§ Problem to work on
In the entries below, how many lines contain "const"? Answer with the number and nothing else.

(Extracted records)
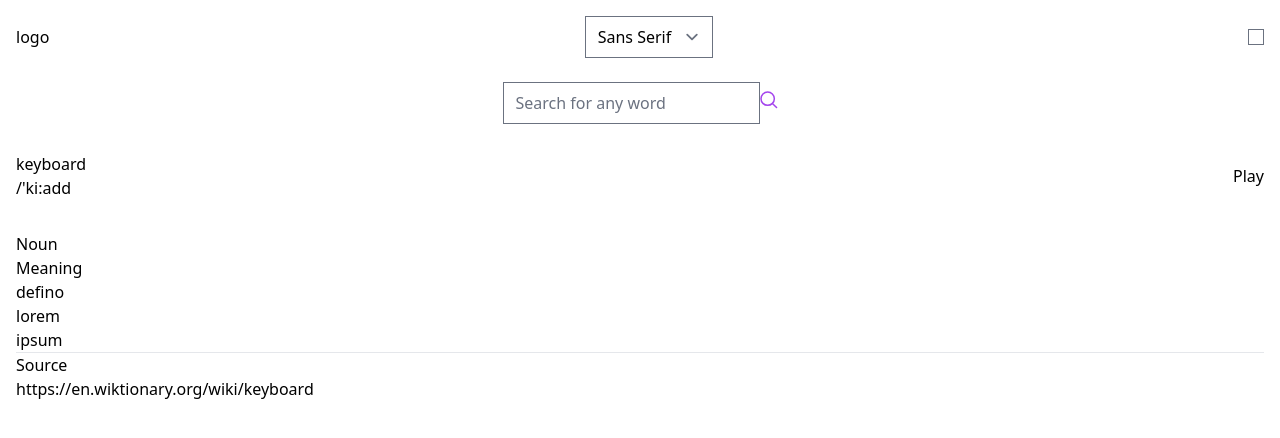
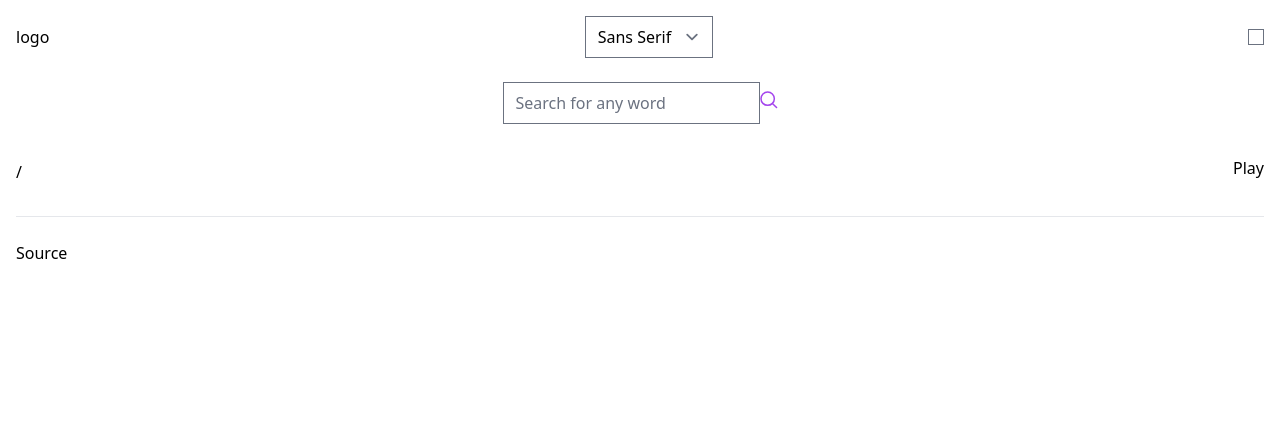
Before and after one commit to dominicva/dictionary-app, a React (Vite) app: page / in a window 1280 px wide. Shown: the top 438 px of the page. Built offline with nearby package versions, Linux system fonts and the light colour scheme.

Commit message:
feat: rendering API results

```diff
--- a/src/App.tsx
+++ b/src/App.tsx
@@ -1,6 +1,42 @@
+import React, { useState } from "react";
 import searchIcon from "./assets/images/icon-search.svg";
 
 function App() {
+  const [word, setWord] = useState("");
+  const [phonetic, setPhonetic] = useState("");
+  const [audioUrl, setAudioUrl] = useState("");
+  const [source, setSource] = useState("");
+  const [meanings, setMeanings] = useState([]);
+
+  async function handleSubmit(e: React.SyntheticEvent) {
+    e.preventDefault();
+
+    try {
+      const word = e.target[0].value;
+      const res = await fetch(
+        `https://api.dictionaryapi.dev/api/v2/entries/en/${word}`
+      ).then(r => r.json());
+      const { meanings, phonetics, sourceUrls } = res[0];
+      const { text, audio } = phonetics.find(
+        o =>
+          Object.hasOwn(o, "audio") &&
+          Object.hasOwn(o, "text") &&
+          o.audio.length > 0 &&
+          o.text.length > 0
+      );
+
+      setMeanings(meanings);
+      setWord(word);
+      setPhonetic(text);
+      setAudioUrl(audio);
+      setSource(sourceUrls[0] ?? "no source URL found");
+    } catch (error) {
+      console.error(
+        `ERROR: could not find definition for ${word}\n\n\t${error}`
+      );
+    }
+  }
+
   return (
     <div className="p-4">
       <header className="flex items-center justify-between">
@@ -12,7 +48,7 @@ function App() {
         </select>
         <input type="checkbox" className="block" />
       </header>
-      <form className="mt-6 mb-7 flex justify-center">
+      <form className="mt-6 mb-7 flex justify-center" onSubmit={handleSubmit}>
         <div>
           <input type="text" placeholder="Search for any word" />
           <button>
@@ -23,23 +59,29 @@ function App() {
       <section>
         <div className="mb-8 flex justify-between">
           <div>
-            <h1>keyboard</h1>
-            <p>/'ki:add</p>
+            <h1 className="mb-2 text-2xl font-bold">{word}</h1>
+            <p>/{phonetic}</p>
           </div>
-          <button>Play</button>
+          <button>
+            <a href={audioUrl} target="_blank">
+              Play
+            </a>
+          </button>
         </div>
-        <h2>Noun</h2>
-        <h3>Meaning</h3>
-        <ul>
-          <li>defino</li>
-          <li>lorem</li>
-          <li>ipsum</li>
-        </ul>
-        <hr />
+
+        {meanings.map(({ partOfSpeech, definitions, synonyms }) => (
+          <Meaning
+            partOfSpeech={partOfSpeech}
+            definitions={definitions}
+            synonyms={synonyms}
+          />
+        ))}
+
+        <hr className="mt-8 mb-6" />
         <div>
           <h4>Source</h4>
-          <a href="https://en.wiktionary.org/wiki/keyboard" target="_blank">
-            https://en.wiktionary.org/wiki/keyboard
+          <a href={source} target="_blank">
+            {source}
           </a>
         </div>
       </section>
@@ -47,4 +89,29 @@ function App() {
   );
 }
 
+function Meaning({ partOfSpeech, definitions, synonyms }) {
+  return (
+    <div>
+      <h2 className="mb-8 font-bold italic">{partOfSpeech}</h2>
+      <h3 className="mb-4">Meaning</h3>
+      <ul>
+        {definitions.map(({ definition, example }) => (
+          <>
+            <li key={`${definition}${Math.random()}`}>{definition}</li>
+            {example ? <q>{example}</q> : null}
+          </>
+        ))}
+      </ul>
+      <div>
+        {partOfSpeech === "noun" ? (
+          <>
+            <h4>Synonyms</h4>
+            <p>{synonyms[0]}</p>
+          </>
+        ) : null}
+      </div>
+    </div>
+  );
+}
+
 export default App;
--- a/tsconfig.json
+++ b/tsconfig.json
@@ -7,7 +7,7 @@
     "skipLibCheck": true,
     "esModuleInterop": false,
     "allowSyntheticDefaultImports": true,
-    "strict": true,
+    "strict": false,
     "forceConsistentCasingInFileNames": true,
     "module": "ESNext",
     "moduleResolution": "Node",
```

§ Solved problem
9